Courtesy of Gallup
"On 2022’s 100 Fastest-Growing Companies list, energy is back—and Amazon, Netflix, and Meta are gone," analyzes the findings of Fortune's annual list, now in its 37th year, that ranks companies based on growth in revenue, profits, and stock returns. "Plummeting share prices and rising costs shook up the entire list this year, with only 24 companies from 2021 returning to the top 100," according to the report. "That’s a 76% turnover rate—the highest since Fortune began tracking that statistic in 2000."
Kalani Reelitz was named CFO at Compass, Inc. (NYSE: COMP), a tech-enabled real estate brokerage, effective Nov. 15. Reelitz joins Compass after nearly 20 years of experience. He served in several senior financial and business leadership roles at Cushman & Wakefield Americas, including CFO and chief operating officer. Before Cushman & Wakefield, Reelitz spent 12 years at Walgreens in roles, such as strategy and business integration, strategic finance, financial planning and analysis, and internal audit.
Michael Fortunato was promoted to CFO at BioStem Technologies Inc. (OTC PINK: BSEM), a regenerative medicine company, effectively immediately. Fortunato was previously the controller. He brings over 28 years of financial accounting, SEC reporting, M&A, and IPO experience. Fortunato spent 11 years at “Big 4” accounting firms. He spent almost seven years with the SEC’s Enforcement Division in the San Francisco regional office, where he monitored registrant compliance.
“I like to keep people wondering.
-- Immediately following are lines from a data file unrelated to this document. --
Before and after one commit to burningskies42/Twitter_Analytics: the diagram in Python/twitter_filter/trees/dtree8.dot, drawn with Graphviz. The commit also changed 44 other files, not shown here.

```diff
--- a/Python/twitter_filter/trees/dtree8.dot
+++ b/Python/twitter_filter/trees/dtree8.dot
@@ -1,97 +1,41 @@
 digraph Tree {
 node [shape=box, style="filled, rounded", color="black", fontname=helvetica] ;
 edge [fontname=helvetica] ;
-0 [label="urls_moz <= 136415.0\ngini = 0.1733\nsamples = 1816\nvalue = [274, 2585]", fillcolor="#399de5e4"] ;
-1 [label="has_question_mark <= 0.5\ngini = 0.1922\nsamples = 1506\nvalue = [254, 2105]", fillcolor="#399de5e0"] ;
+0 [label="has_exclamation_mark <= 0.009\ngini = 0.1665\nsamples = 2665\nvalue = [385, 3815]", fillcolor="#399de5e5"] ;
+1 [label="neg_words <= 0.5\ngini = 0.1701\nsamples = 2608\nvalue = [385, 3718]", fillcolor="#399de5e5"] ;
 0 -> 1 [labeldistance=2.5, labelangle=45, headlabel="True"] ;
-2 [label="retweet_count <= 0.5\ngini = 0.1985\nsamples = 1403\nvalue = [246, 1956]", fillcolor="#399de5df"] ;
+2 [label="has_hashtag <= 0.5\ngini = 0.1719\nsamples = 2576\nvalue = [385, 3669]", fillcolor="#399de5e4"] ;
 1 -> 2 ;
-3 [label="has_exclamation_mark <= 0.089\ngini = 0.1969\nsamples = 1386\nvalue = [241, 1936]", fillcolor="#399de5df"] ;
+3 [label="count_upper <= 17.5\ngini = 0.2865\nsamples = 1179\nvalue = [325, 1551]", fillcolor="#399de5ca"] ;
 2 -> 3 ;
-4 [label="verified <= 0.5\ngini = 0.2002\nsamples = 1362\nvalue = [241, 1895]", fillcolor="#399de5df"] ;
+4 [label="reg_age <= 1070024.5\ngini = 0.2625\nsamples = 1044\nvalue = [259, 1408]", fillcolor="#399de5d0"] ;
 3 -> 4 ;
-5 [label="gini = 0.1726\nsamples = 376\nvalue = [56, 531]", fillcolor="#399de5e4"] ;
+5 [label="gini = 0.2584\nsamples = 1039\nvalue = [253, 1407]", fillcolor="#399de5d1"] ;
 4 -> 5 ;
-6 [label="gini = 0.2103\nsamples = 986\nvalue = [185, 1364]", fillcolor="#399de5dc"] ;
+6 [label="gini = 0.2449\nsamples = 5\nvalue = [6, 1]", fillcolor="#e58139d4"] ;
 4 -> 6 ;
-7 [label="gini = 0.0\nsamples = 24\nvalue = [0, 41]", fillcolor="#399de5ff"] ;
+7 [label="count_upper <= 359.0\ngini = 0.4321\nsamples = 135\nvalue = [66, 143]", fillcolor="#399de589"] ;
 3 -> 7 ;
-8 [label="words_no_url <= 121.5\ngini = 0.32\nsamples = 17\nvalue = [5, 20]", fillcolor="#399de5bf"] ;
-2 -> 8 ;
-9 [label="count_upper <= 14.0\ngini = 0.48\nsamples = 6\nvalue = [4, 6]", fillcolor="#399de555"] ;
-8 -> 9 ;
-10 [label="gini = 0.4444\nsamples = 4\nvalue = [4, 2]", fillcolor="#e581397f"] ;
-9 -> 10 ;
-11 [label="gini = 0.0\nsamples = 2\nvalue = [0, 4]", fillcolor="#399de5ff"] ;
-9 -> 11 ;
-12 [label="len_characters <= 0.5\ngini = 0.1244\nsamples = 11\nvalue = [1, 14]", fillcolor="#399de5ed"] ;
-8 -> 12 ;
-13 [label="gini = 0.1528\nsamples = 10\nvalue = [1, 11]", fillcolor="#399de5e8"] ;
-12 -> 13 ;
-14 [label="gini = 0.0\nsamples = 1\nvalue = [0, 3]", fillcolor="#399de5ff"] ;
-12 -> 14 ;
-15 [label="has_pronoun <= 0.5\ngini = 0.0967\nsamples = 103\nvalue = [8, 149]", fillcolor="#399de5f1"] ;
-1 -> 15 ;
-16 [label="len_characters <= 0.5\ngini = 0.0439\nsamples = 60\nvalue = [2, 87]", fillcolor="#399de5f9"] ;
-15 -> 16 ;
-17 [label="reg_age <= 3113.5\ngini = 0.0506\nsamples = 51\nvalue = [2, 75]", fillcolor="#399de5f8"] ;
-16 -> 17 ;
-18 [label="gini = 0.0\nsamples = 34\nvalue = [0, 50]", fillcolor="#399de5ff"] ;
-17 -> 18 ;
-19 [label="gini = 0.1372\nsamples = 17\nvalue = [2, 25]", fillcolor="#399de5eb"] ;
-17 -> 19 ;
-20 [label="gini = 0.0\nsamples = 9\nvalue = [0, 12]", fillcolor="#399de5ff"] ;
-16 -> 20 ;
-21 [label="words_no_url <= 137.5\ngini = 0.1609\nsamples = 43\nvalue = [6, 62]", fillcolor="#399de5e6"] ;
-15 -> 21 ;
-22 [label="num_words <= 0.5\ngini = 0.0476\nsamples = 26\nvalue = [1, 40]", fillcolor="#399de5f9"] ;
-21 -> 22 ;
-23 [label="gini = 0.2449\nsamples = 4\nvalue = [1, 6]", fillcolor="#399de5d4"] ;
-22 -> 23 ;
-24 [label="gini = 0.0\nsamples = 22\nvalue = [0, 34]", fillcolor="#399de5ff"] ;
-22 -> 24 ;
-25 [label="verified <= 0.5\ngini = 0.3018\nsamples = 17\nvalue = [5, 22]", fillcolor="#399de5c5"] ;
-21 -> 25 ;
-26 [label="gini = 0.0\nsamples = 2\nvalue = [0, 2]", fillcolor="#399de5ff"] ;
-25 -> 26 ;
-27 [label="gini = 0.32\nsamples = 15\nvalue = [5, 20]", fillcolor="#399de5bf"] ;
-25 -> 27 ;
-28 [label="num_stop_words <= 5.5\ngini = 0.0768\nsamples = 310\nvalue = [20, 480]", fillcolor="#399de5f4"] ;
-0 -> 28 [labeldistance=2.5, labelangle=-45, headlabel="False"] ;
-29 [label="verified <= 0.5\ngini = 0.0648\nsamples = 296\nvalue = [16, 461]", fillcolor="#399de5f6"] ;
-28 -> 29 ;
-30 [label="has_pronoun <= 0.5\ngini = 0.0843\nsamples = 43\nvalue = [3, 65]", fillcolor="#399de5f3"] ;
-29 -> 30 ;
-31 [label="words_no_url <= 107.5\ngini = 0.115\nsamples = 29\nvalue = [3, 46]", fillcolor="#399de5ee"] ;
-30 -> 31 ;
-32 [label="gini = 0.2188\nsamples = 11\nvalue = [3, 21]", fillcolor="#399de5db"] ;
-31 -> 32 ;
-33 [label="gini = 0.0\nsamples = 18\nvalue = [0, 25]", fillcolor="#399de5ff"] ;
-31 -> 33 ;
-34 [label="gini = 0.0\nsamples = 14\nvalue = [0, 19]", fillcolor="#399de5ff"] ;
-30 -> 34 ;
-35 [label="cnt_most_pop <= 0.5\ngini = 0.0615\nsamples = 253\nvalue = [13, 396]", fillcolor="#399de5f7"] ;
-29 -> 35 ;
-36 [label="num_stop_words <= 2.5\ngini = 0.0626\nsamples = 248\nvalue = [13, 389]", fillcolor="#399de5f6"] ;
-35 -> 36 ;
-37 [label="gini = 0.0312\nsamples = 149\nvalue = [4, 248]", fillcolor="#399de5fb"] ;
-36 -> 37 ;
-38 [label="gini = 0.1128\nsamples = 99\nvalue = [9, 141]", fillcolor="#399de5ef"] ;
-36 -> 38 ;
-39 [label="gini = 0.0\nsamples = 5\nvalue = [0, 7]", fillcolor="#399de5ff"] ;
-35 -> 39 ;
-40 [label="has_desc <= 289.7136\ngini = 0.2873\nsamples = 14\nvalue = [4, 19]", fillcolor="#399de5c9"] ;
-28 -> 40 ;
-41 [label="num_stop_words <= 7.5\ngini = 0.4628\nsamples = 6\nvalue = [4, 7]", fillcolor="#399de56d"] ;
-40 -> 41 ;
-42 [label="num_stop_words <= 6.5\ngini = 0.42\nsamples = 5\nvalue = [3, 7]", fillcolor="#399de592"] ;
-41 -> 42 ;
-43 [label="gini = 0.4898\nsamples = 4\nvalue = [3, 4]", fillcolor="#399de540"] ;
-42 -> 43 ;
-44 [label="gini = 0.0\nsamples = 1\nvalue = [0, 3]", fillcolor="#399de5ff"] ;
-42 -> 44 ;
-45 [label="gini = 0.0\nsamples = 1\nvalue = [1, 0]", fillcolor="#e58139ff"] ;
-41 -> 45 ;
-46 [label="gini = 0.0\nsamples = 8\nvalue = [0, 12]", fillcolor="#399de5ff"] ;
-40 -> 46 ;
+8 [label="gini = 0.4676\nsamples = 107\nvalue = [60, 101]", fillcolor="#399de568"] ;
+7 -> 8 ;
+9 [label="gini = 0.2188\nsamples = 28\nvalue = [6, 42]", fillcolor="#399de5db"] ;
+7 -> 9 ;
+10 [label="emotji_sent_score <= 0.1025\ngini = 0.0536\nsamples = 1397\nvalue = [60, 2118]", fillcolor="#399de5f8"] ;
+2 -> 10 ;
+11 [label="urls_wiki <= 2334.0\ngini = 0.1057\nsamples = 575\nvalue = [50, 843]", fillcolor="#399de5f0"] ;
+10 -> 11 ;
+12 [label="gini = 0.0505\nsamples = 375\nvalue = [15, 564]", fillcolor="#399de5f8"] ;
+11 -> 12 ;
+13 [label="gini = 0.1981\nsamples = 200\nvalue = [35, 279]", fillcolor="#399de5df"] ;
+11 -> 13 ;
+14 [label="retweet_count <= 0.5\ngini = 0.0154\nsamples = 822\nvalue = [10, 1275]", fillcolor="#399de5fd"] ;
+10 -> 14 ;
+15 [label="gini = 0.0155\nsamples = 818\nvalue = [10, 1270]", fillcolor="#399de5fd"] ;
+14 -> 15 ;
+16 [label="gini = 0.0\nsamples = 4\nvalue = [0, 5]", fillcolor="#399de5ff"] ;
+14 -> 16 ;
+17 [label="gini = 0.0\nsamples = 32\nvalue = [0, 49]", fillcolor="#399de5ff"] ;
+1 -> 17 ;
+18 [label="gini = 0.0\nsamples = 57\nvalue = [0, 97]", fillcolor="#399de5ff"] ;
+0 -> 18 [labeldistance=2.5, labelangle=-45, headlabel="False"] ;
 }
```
No one knows exactly when or what I’ll do next, but my neighbors have come to expect this sort of stuff from me."
—Ace Rogers, a 47-year-old resident of La Jolla, Calif., spoke with Fortune about installing a high-end Halloween experience in his front yard for $50,000. The theme of Rogers’ display this year is “The Aspen Family,” named in honor of his three-legged rescue dog, Aspen, and inspired by the 1960s TV series, The Addams Family.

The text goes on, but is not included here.